You should give it a listen.
This episode welcome’s strategy alumnus Dain Rideau. As a Product Manager for autonomous vehicle developer Torc Robotics, he works on connecting vehicles to information. Torc, a subsidiary of industry leading OEM Daimler Truck, focuses on self-driving trucks and while this space is filled with strategic uncertainty, this OEM partnership is a strategic marvel.
Why? During uncertainty, a leading firm’s priority is to protect its position. This partnership allows Daimler to participate in the advancement of autonomous technologies in its own vehicles. Simultaneously protecting its position and embracing the change, whatever that looks like. Smart!
Still, forward thinking firms like Walgreens are widening their definition of stakeholder to include social and environmental interests, seeing the potential payoff of cooperation between this wider interest group. In essence, Liam’s role is seeking, what economic theory calls, a Pareto optimal solution, where all these interest groups are served while taking away from none.
How does he do that? Listen in.
This is a great example of firm-level microeconomics where investments change production functions and the allocation of resources towards more efficient use.
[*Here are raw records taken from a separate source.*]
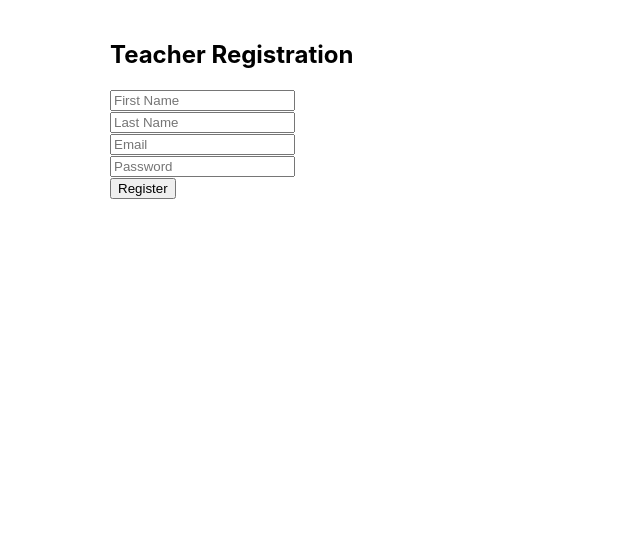
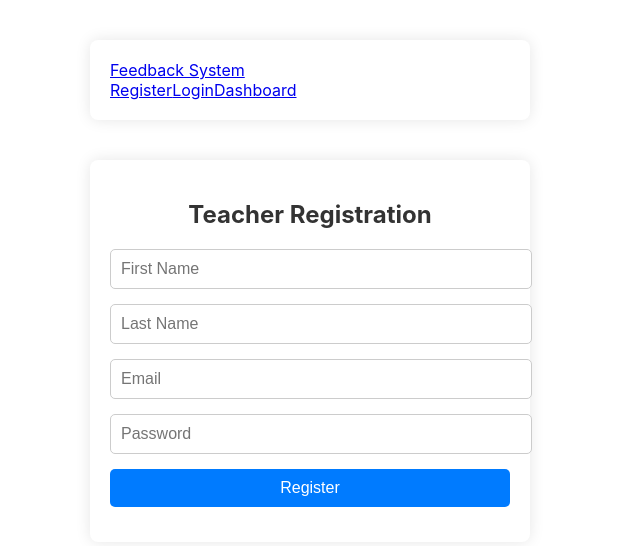
Before and after one commit to Sunbeam-nternship-25/Feedback_Frontend, a React (Create React App) app: page / in a window 1280 px wide. Shown: the top 546 px of the page, without its empty margins (330-970 px from the left). Built offline with nearby package versions, Linux system fonts and the light colour scheme.

Commit message:
remaining part of all 3 pages completed

```diff
--- a/src/App.css
+++ b/src/App.css
@@ -1,88 +1,34 @@
-/* .App {
-  text-align: center;
+.container {
+  max-width: 400px;
+  margin: 40px auto;
+  padding: 20px;
+  background: white;
+  box-shadow: 0 0 15px rgba(0,0,0,0.1);
+  border-radius: 8px;
 }
 
-.App-logo {
-  height: 40vmin;
-  pointer-events: none;
+input, button {
+  width: 100%;
+  margin-bottom: 15px;
+  padding: 10px;
+  font-size: 16px;
+  border-radius: 5px;
+  border: 1px solid #ccc;
 }
 
-@media (prefers-reduced-motion: no-preference) {
-  .App-logo {
-    animation: App-logo-spin infinite 20s linear;
-  }
+button {
+  background-color: #007bff;
+  color: white;
+  border: none;
+  cursor: pointer;
 }
 
-.App-header {
-  background-color: #282c34;
-  min-height: 100vh;
-  display: flex;
-  flex-direction: column;
-  align-items: center;
-  justify-content: center;
-  font-size: calc(10px + 2vmin);
-  color: white;
-}
-
-.App-link {
-  color: #61dafb;
-}
-
-@keyframes App-logo-spin {
-  from {
-    transform: rotate(0deg);
-  }
-  to {
-    transform: rotate(360deg);
-  }
-} */
-
-body {
-  background-color: #f0f2f5;
-  font-family: Arial, sans-serif;
-  padding: 20px;
-  margin: 0;
+button:hover {
+  background-color: #0056b3;
 }
 
 h2 {
   color: #333;
-  margin-bottom: 10px;
+  margin-bottom: 20px;
+  text-align: center;
 }
-
-form {
-  background: white;
-  padding: 20px;
-  margin-bottom: 40px;
-  box-shadow: 0 2px 4px rgba(0,0,0,0.1);
-  border-radius: 5px;
-  max-width: 400px;
-}
-
-input {
-  width: 100%;
-  padding: 10px;
-  margin-bottom: 15px;
-  border: 1px solid #ccc;
-  border-radius: 3px;
-  font-size: 16px;
-}
-
-button {
-  background-color: #4CAF50;
-  color: white;
-  border: none;
-  padding: 12px 20px;
-  font-size: 16px;
-  cursor: pointer;
-  border-radius: 3px;
-  width: 100%;
-}
-
-button:hover {
-  background-color: #45a049;
-}
-
-hr {
-  margin: 40px 0;
-  border-color: #ccc;
-}
--- a/src/App.js
+++ b/src/App.js
@@ -1,73 +1,34 @@
-import React, { useState } from 'react';
-import axios from 'axios';
+import React from 'react';
+import { BrowserRouter as Router, Routes, Route, Link } from 'react-router-dom';
+import TeacherRegister from './pages/TeacherRegister.js';
+import TeacherLogin from './pages/TeacherLogin.js';
+import TeacherDashboard from './pages/TeacherDashboard.js';
+
+import './App.css';
+
 
 function App() {
-  const [isRegistered, setIsRegistered] = useState(false);
-
-  const [registerData, setRegisterData] = useState({
-    first_name: '',
-    last_name: '',
-    email: '',
-    password: '',
-  });
-
-  const [loginData, setLoginData] = useState({ email: '', password: '' });
-
-  const handleRegisterChange = (e) => {
-    setRegisterData({ ...registerData, [e.target.name]: e.target.value });
-  };
-
-  const handleRegisterSubmit = (e) => {
-    e.preventDefault();
-    axios.post('http://localhost:5000/teachers', registerData)
-      .then(() => {
-        alert('Registered successfully! Please login.');
-        setIsRegistered(true);
-      })
-      .catch(() => alert('Registration failed'));
-  };
-
-  const handleLoginChange = (e) => {
-    setLoginData({ ...loginData, [e.target.name]: e.target.value });
-  };
-
-  const handleLoginSubmit = (e) => {
-    e.preventDefault();
-    axios.post('http://localhost:5000/teachers/login', loginData)
-      .then(() => alert('Login successful!'))
-      .catch(() => alert('Login failed'));
-  };
-
   return (
-    <div style={{ maxWidth: 400, margin: 'auto', padding: 20 }}>
-      {!isRegistered ? (
-        <>
-          <h2>Teacher Registration</h2>
-          <form onSubmit={handleRegisterSubmit}>
-            <input type="text" name="first_name" value={registerData.first_name} onChange={handleRegisterChange} placeholder="First Name" required />
-            <br />
-            <input type="text" name="last_name" value={registerData.last_name} onChange={handleRegisterChange} placeholder="Last Name" required />
-            <br />
-            <input type="email" name="email" value={registerData.email} onChange={handleRegisterChange} placeholder="Email" required />
-            <br />
-            <input type="password" name="password" value={registerData.password} onChange={handleRegisterChange} placeholder="Password" required />
-            <br />
-            <button type="submit">Register</button>
-          </form>
-        </>
-      ) : (
-        <>
-          <h2>Teacher Login</h2>
-          <form onSubmit={handleLoginSubmit}>
-            <input type="email" name="email" value={loginData.email} onChange={handleLoginChange} placeholder="Email" required />
-            <br />
-            <input type="password" name="password" value={loginData.password} onChange={handleLoginChange} placeholder="Password" required />
-            <br />
-            <button type="submit">Login</button>
-          </form>
-        </>
-      )}
-    </div>
+    <Router>
+      <nav className="navbar navbar-expand bg-dark navbar-dark p-2">
+        <div className="container">
+          <Link className="navbar-brand" to="/">Feedback System</Link>
+          <div className="navbar-nav">
+            <Link className="nav-link" to="/register">Register</Link>
+            <Link className="nav-link" to="/login">Login</Link>
+            <Link className="nav-link" to="/dashboard">Dashboard</Link>
+          </div>
+        </div>
+      </nav>
+      <div className="container mt-4">
+        <Routes>
+          <Route path="/" element={<TeacherRegister />} />
+          <Route path="/register" element={<TeacherRegister />} />
+          <Route path="/login" element={<TeacherLogin />} />
+          <Route path="/dashboard" element={<TeacherDashboard />} />
+        </Routes>
+      </div>
+    </Router>
   );
 }
 
```
Also changed, not shown: src/pages/TeacherDashboard.js (renamed from src/components/TeacherDashboard.js), src/pages/TeacherLogin.js (renamed from src/components/TeacherLogin.js), src/pages/TeacherRegister.js (renamed from src/components/TeacherRegister.js).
Seems intuitive but nice to see theory meet reality. Efficiency is always a strategic imperative and not just in perfectly competitive markets. Philip helps his clients get there. He’s also got a terrific outlook on life and business that’s worth hearing too.
You should listen!
In this Part 2 with Aaron Pagel, we learn more about his practice of wandering, and how that inspired him to ask an interesting question; what is hype? Turns out, isolating hype as a function itself, apart from its context, is relatively uncharted territory with little precedent or literature to lean on.
So, he decided to enter a PhD program and find out for himself. The open-ended, scholarly research process would provide the perfect sandbox to create and test these ideas. Is this a final destination? Maybe, maybe not, but that inspiration resulted from the curiosity before it, and whatever is next will result from the same. And so, it goes.
Want to be inspired? Listen in…
This month, I’m delighted to welcome my friend and creator & original host of this podcast Aaron Pagel. Aaron is currently pursuing a PHD at University of Oregon in Management Strategy with emphasis on Hype. However, his path getting there was anything but a straight line.
He joins us for part one of a two-part interview to discuss his unorthodox career path, lessons learned along the way, and where he’s going now. His story is a reminder that opportunity comes in unexpected ways, and at seemingly random times. However, good decisions at those moments are made easier with varied experience, openness to change, and even a little creativity.
Life’s short, enjoy the ride and make sure you listen in!